Work request
Wherever a line in the material contains the word "calc", copy that line.

Provided data
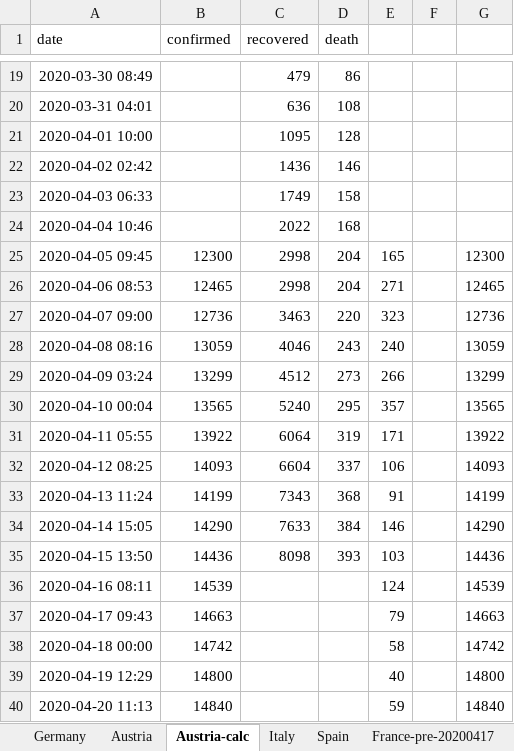
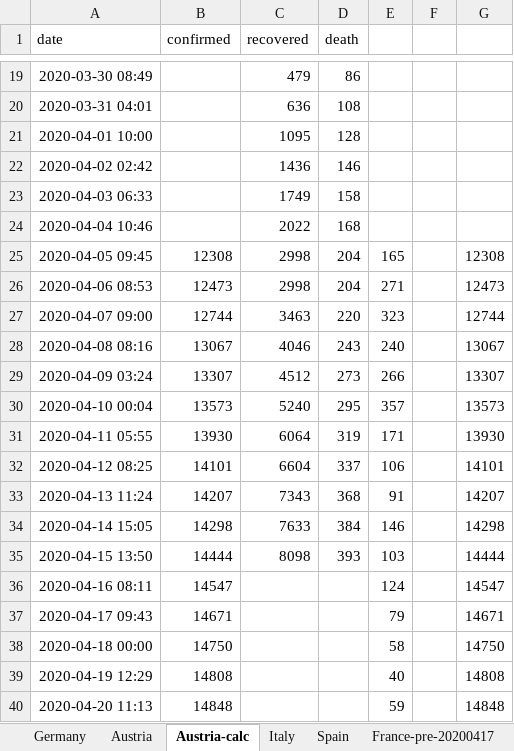
Before and after one commit to cs224/covid-19-data-analysis, an Excel workbook: covid-manual-excel.xlsx, sheet Austria-calc, drawn as a sheet; only a part is shown, gaps mark what is left out; values as stored, in another font and other column widths than the file's, no borders; the diff covers the shown part only; the diff names each change by its address in the sheet, - before the commit and + after, or states it on an @@ line.

```diff
--- a/covid-manual-excel.xlsx (sheet Austria-calc)
+++ b/covid-manual-excel.xlsx (sheet Austria-calc)
-B25 (confirmed): 12300
+B25 (confirmed): 12308
-G25: 12300
+G25: 12308
-B26 (confirmed): 12465
+B26 (confirmed): 12473
-G26: 12465
+G26: 12473
-B27 (confirmed): 12736
+B27 (confirmed): 12744
-G27: 12736
+G27: 12744
-B28 (confirmed): 13059
+B28 (confirmed): 13067
-G28: 13059
+G28: 13067
-B29 (confirmed): 13299
+B29 (confirmed): 13307
-G29: 13299
+G29: 13307
-B30 (confirmed): 13565
+B30 (confirmed): 13573
-G30: 13565
+G30: 13573
-B31 (confirmed): 13922
+B31 (confirmed): 13930
-G31: 13922
+G31: 13930
-B32 (confirmed): 14093
+B32 (confirmed): 14101
-G32: 14093
+G32: 14101
-B33 (confirmed): 14199
+B33 (confirmed): 14207
-G33: 14199
+G33: 14207
-B34 (confirmed): 14290
+B34 (confirmed): 14298
-G34: 14290
+G34: 14298
-B35 (confirmed): 14436
+B35 (confirmed): 14444
-G35: 14436
+G35: 14444
-B36 (confirmed): 14539
+B36 (confirmed): 14547
-G36: 14539
+G36: 14547
-B37 (confirmed): 14663
+B37 (confirmed): 14671
-G37: 14663
+G37: 14671
-B38 (confirmed): 14742
+B38 (confirmed): 14750
-G38: 14742
+G38: 14750
-B39 (confirmed): 14800
+B39 (confirmed): 14808
-G39: 14800
+G39: 14808
-B40 (confirmed): 14840
+B40 (confirmed): 14848
-G40: 14840
+G40: 14848
```
Also changed, not shown: 1 added row and 21 edited cells elsewhere in this sheet, sheet Austria, sheet Germany, bavaria_covid19_data.xlsx, 6 other files.
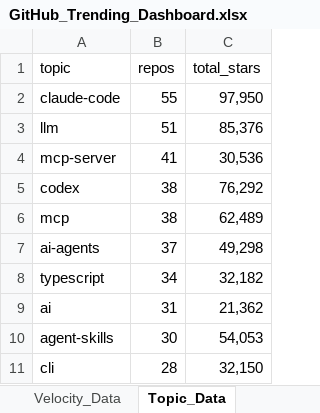
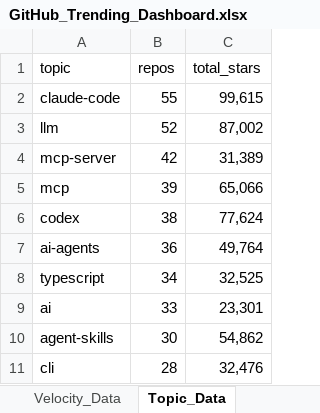
Before and after one commit to DishantBhere/GitHub-ETL-Engine-V2, an Excel workbook: docs/assets/GitHub_Trending_Dashboard.xlsx, sheet Topic_Data, drawn as a sheet; values as stored, in another font and other column widths than the file's, no borders; table styles not drawn; removed rows and columns are numbered as before the commit, all else as after; the diff names each change by its address in the sheet, - before the commit and + after, or states it on an @@ line.

```diff
--- a/docs/assets/GitHub_Trending_Dashboard.xlsx (sheet Topic_Data)
+++ b/docs/assets/GitHub_Trending_Dashboard.xlsx (sheet Topic_Data)
-C2 (total_stars): 97,950
+C2 (total_stars): 99,615
-B3 (repos): 51
+B3 (repos): 52
-C3 (total_stars): 85,376
+C3 (total_stars): 87,002
-B4 (repos): 41
+B4 (repos): 42
-C4 (total_stars): 30,536
+C4 (total_stars): 31,389
+row 5: mcp | 39 | 65,066
-C6 (total_stars): 76,292
+C6 (total_stars): 77,624
-row 6: mcp | 38 | 62,489
-B7 (repos): 37
+B7 (repos): 36
-C7 (total_stars): 49,298
+C7 (total_stars): 49,764
-C8 (total_stars): 32,182
+C8 (total_stars): 32,525
-B9 (repos): 31
+B9 (repos): 33
-C9 (total_stars): 21,362
+C9 (total_stars): 23,301
-C10 (total_stars): 54,053
+C10 (total_stars): 54,862
-C11 (total_stars): 32,150
+C11 (total_stars): 32,476
```
Also changed, not shown: sheet Repo_Data, sheet Language_Data, sheet Velocity_Data, sheet Activity_Data, sheet Category_Data, sheet Config, charts or pictures.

Result for this exercise
Before and after one commit to cs224/covid-19-data-analysis, an Excel workbook: covid-manual-excel.xlsx, sheet Austria-calc, drawn as a sheet; only a part is shown, gaps mark what is left out; values as stored, in another font and other column widths than the file's, no borders; the diff covers the shown part only; the diff names each change by its address in the sheet, - before the commit and + after, or states it on an @@ line.
--- a/covid-manual-excel.xlsx (sheet Austria-calc)
+++ b/covid-manual-excel.xlsx (sheet Austria-calc)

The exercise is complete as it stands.